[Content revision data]
● ● ● ● ●
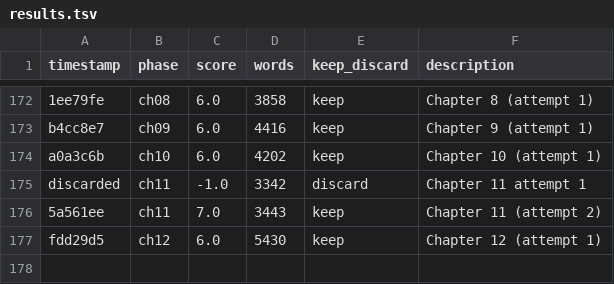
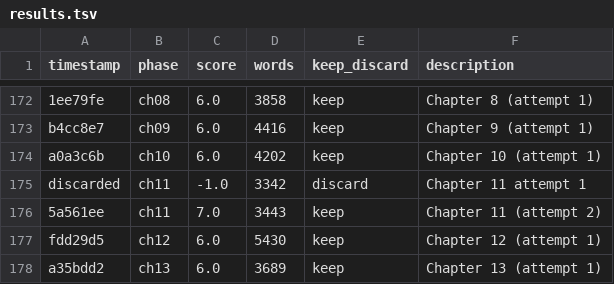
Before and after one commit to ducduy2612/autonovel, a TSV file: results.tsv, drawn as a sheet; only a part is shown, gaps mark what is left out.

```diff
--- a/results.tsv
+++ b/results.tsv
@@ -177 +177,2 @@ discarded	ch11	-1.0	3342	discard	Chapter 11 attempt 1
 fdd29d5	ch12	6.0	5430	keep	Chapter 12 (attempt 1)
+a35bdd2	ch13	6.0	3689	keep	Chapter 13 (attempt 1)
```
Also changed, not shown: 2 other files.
● ● ● ● ●
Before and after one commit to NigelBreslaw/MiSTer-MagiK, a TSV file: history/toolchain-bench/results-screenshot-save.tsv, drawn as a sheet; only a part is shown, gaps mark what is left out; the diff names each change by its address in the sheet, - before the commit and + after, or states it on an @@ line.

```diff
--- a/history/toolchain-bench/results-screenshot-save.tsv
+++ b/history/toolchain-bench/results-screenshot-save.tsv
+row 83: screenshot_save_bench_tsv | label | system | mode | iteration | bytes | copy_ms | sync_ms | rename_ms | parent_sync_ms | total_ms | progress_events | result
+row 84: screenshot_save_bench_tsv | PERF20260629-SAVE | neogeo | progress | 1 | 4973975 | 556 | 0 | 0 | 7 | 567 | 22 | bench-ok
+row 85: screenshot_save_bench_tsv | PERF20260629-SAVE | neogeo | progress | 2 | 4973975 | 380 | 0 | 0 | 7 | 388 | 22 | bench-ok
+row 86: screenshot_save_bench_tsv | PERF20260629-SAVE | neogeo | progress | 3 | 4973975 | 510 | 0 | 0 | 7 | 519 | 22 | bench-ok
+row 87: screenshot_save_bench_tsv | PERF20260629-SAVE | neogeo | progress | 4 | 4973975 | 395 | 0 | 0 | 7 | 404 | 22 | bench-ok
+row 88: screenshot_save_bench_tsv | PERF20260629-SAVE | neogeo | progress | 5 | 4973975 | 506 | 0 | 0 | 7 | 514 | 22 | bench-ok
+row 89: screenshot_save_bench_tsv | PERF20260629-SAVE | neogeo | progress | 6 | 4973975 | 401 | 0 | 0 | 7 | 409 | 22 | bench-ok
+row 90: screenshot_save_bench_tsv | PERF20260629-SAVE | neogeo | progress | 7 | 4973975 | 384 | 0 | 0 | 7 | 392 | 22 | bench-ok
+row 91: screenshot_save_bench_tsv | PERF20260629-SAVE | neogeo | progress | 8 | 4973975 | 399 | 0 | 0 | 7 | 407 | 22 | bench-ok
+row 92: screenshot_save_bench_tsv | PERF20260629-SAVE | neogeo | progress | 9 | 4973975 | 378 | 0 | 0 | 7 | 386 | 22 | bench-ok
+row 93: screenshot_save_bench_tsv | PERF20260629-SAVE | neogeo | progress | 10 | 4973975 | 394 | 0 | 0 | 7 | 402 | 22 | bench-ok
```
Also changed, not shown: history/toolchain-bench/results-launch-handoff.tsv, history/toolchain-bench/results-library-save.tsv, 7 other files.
● ● ● ● ●
What you will do: Your answer should consist of the lines from the line with "Before and after one commit to ducduy2612/autonovel, a" to the line with "Also changed, not shown: 2 other files." above, repeated exactly, both ends included.

Exercise solution:
Before and after one commit to ducduy2612/autonovel, a TSV file: results.tsv, drawn as a sheet; only a part is shown, gaps mark what is left out.

```diff
--- a/results.tsv
+++ b/results.tsv
@@ -177 +177,2 @@ discarded	ch11	-1.0	3342	discard	Chapter 11 attempt 1
 fdd29d5	ch12	6.0	5430	keep	Chapter 12 (attempt 1)
+a35bdd2	ch13	6.0	3689	keep	Chapter 13 (attempt 1)
```
Also changed, not shown: 2 other files.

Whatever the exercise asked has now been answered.